++++ Records supplied ++++
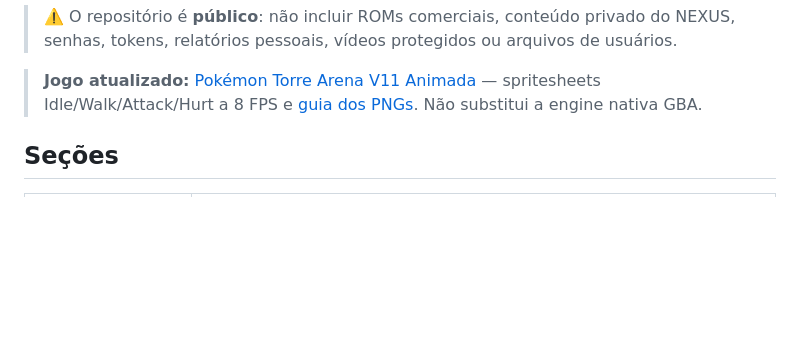
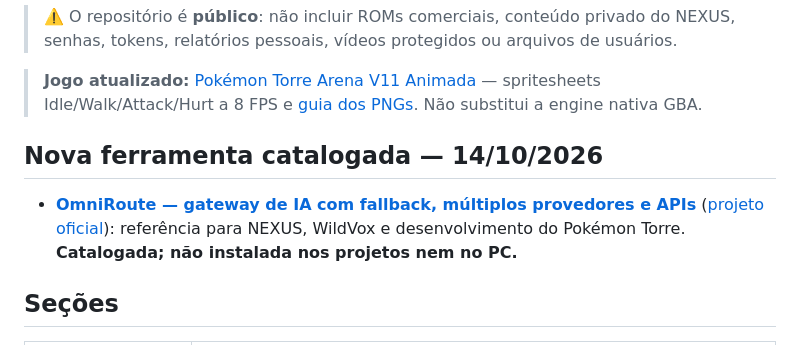
Before and after one commit to lulualcides-sys/Arsenal, a Markdown page: README.md, the part around the change. Drawn GitHub-style; blank space fills up the shorter version.

Commit message:
docs(arsenal): destacar OmniRoute no índice principal

```diff
--- a/README.md
+++ b/README.md
@@ -15,6 +15,10 @@ Acervo central de desenvolvimento dos projetos **Pokémon Torre**, **NEXUS Score
 > ⚠️ O repositório é **público**: não incluir ROMs comerciais, conteúdo privado do NEXUS, senhas, tokens, relatórios pessoais, vídeos protegidos ou arquivos de usuários.
 
 > **Jogo atualizado:** [Pokémon Torre Arena V11 Animada](jogos-html/Pokemon_Torre_Arena_V11_Animada.html) — spritesheets Idle/Walk/Attack/Hurt a 8 FPS e [guia dos PNGs](jogos-html/SPRITES_V11_GUIA.md). Não substitui a engine nativa GBA.
+
+## Nova ferramenta catalogada — 14/10/2026
+
+- **[OmniRoute — gateway de IA com fallback, múltiplos provedores e APIs](ferramentas/OMNIROUTE.md)** ([projeto oficial](https://github.com/diegosouzapw/OmniRoute)): referência para NEXUS, WildVox e desenvolvimento do Pokémon Torre. **Catalogada; não instalada nos projetos nem no PC.**
 
 ## Seções
 
```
++++
> _What needs to be done_
Copy the records above exactly, leaving out every picture.

> _Problem solution_
Before and after one commit to lulualcides-sys/Arsenal, a Markdown page: README.md, the part around the change. Drawn GitHub-style; blank space fills up the shorter version.

Commit message:
docs(arsenal): destacar OmniRoute no índice principal

```diff
--- a/README.md
+++ b/README.md
@@ -15,6 +15,10 @@ Acervo central de desenvolvimento dos projetos **Pokémon Torre**, **NEXUS Score
 > ⚠️ O repositório é **público**: não incluir ROMs comerciais, conteúdo privado do NEXUS, senhas, tokens, relatórios pessoais, vídeos protegidos ou arquivos de usuários.
 
 > **Jogo atualizado:** [Pokémon Torre Arena V11 Animada](jogos-html/Pokemon_Torre_Arena_V11_Animada.html) — spritesheets Idle/Walk/Attack/Hurt a 8 FPS e [guia dos PNGs](jogos-html/SPRITES_V11_GUIA.md). Não substitui a engine nativa GBA.
+
+## Nova ferramenta catalogada — 14/10/2026
+
+- **[OmniRoute — gateway de IA com fallback, múltiplos provedores e APIs](ferramentas/OMNIROUTE.md)** ([projeto oficial](https://github.com/diegosouzapw/OmniRoute)): referência para NEXUS, WildVox e desenvolvimento do Pokémon Torre. **Catalogada; não instalada nos projetos nem no PC.**
 
 ## Seções
 
```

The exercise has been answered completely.